Activity -> Show all lines from the data that include the word "localStorage".

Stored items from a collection
====

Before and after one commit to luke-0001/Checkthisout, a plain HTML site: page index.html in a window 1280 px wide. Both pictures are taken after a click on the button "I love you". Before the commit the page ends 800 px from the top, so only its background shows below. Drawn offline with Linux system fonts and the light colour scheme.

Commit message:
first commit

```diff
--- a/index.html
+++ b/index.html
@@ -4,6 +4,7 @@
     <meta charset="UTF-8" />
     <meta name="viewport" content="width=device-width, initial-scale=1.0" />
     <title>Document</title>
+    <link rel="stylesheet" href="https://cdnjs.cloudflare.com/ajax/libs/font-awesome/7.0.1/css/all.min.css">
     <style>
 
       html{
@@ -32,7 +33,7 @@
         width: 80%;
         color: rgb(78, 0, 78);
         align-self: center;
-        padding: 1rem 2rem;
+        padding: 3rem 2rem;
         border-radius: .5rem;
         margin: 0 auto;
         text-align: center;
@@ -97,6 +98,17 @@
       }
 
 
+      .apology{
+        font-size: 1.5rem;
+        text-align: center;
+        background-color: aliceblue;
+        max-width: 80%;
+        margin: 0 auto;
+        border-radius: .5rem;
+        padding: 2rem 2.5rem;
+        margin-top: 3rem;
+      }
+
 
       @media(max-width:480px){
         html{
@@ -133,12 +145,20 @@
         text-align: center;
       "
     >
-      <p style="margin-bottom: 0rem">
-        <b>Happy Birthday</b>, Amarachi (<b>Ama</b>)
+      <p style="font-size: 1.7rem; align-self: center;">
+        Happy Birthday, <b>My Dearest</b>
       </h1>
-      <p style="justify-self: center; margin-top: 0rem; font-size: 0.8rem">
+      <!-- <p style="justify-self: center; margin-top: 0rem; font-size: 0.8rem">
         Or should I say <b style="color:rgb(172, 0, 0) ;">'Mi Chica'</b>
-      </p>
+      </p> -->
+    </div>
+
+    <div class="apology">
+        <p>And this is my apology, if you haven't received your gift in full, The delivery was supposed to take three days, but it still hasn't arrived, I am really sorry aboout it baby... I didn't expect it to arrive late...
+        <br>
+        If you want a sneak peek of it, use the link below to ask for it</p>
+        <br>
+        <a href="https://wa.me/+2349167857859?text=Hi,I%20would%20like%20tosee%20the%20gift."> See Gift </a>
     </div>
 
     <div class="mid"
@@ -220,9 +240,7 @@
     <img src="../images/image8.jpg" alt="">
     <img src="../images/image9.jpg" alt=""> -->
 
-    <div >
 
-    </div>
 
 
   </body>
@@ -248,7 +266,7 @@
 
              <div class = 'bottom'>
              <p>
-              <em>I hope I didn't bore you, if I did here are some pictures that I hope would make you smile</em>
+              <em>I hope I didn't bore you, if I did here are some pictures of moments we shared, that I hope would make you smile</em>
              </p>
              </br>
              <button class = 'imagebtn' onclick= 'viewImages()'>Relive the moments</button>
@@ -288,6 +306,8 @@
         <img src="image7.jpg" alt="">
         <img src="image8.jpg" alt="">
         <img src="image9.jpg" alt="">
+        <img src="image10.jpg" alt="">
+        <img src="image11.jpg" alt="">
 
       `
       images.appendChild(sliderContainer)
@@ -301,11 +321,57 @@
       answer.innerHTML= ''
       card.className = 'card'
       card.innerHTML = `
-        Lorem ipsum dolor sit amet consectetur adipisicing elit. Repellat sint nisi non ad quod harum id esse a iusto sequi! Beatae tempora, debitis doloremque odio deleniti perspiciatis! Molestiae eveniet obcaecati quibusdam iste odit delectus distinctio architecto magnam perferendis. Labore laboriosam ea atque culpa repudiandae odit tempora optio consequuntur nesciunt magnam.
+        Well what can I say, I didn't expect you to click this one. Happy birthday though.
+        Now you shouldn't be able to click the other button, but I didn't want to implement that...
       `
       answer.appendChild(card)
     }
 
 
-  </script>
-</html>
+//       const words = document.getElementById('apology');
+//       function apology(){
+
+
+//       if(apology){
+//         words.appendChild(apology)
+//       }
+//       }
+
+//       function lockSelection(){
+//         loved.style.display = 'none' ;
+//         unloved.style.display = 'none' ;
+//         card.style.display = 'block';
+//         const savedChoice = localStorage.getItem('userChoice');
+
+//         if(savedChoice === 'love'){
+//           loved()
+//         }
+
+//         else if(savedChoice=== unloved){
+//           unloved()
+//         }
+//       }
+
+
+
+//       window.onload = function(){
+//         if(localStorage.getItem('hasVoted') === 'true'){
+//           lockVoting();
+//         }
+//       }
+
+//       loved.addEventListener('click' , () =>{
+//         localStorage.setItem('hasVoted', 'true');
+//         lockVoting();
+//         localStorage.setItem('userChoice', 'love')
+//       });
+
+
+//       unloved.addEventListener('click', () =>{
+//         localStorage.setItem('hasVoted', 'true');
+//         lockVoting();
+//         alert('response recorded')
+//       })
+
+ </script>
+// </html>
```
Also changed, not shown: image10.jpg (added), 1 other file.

====

Result of this exercise ->
+//         const savedChoice = localStorage.getItem('userChoice');
+//         if(localStorage.getItem('hasVoted') === 'true'){
+//         localStorage.setItem('hasVoted', 'true');
+//         localStorage.setItem('userChoice', 'love')
+//         localStorage.setItem('hasVoted', 'true');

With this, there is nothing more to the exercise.